Once upon a time when I was little, Santa arrived at our door, handing out presents. I was thrilled when I unwrapped mine to find a red truck – and then infuriated when I was forced to swap with my brother who had received a doll made of wooden clothes pegs.
Nowadays, despite the advances made by women in the workplace, the divisions between children in the toy shop go deeper than ever. Everything is colour-coded pink or blue – and in separate aisles.
Take a glance along the shelves and you'd be forgiven for thinking little girls are being groomed for careers of domestic drudgery, with the plethora of pink vacuum cleaners and ironing boards.

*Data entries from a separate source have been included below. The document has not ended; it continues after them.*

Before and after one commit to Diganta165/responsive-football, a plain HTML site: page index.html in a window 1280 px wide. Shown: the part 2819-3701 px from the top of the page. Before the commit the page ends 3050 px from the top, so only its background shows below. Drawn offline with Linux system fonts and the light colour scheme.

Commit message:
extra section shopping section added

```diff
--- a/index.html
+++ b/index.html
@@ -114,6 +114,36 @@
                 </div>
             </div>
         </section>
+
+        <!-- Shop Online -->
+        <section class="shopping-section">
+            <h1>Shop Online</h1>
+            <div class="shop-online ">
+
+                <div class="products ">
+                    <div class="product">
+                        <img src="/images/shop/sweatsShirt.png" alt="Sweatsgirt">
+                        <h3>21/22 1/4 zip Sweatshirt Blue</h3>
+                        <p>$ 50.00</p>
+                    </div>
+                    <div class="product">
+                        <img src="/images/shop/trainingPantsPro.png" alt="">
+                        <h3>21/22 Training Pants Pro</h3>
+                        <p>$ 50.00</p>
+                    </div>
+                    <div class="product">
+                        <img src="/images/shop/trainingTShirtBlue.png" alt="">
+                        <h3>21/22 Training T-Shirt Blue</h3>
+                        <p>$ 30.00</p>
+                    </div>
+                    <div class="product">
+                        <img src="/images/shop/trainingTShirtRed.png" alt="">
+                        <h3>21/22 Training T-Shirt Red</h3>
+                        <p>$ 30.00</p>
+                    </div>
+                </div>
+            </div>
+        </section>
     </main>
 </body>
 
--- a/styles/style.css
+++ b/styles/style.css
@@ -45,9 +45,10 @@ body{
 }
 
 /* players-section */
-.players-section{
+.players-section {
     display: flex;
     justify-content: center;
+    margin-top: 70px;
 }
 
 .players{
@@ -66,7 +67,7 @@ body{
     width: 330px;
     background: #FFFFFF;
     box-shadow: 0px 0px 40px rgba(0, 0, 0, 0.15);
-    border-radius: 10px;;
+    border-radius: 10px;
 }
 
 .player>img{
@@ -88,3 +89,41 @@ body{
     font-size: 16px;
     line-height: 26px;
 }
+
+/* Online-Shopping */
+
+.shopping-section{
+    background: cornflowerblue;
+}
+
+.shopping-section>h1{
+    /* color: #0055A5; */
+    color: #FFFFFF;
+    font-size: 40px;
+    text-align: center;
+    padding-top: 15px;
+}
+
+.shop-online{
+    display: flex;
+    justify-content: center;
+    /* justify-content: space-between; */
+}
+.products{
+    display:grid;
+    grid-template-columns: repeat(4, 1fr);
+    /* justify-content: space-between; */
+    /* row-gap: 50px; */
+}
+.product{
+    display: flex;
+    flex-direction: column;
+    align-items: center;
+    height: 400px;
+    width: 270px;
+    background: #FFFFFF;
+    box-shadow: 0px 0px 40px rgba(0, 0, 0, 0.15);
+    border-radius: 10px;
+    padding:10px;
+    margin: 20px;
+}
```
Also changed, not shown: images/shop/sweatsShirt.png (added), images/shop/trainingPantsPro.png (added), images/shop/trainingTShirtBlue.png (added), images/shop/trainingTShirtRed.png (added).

But parents have been fighting back, naming and shaming the stores that have been labelling the likes of chemistry sets and construction toys as 'boys toys'. A new campaign called Let Toys Be Toys (LTBT) is battling to persuade retailers to stop labelling some toys as only suitable for girls and others only for boys. The group says children should be free to play with whatever toys interest them most and is calling on the likes of Boots and Tesco to follow in the footsteps of Harrods offshoot Toy Kingdom and display merchandise by theme or function, instead of gender.
An LTBT survey carried out by undercover shoppers revealed that toolkits were 10 times more likely to be promoted to boys than girls and construction toys three times more likely. It's no wonder that only 8.7% of professional engineers in the UK are women.
Meanwhile, chemistry sets are twice as likely to be marketed to boys. Personal grooming sets are six times as likely to be promoted to girls and cleaning sets four times as likely.
Does it matter, though? Surely don't you carve out a path in life based on your character and regardless of what you played with as a child?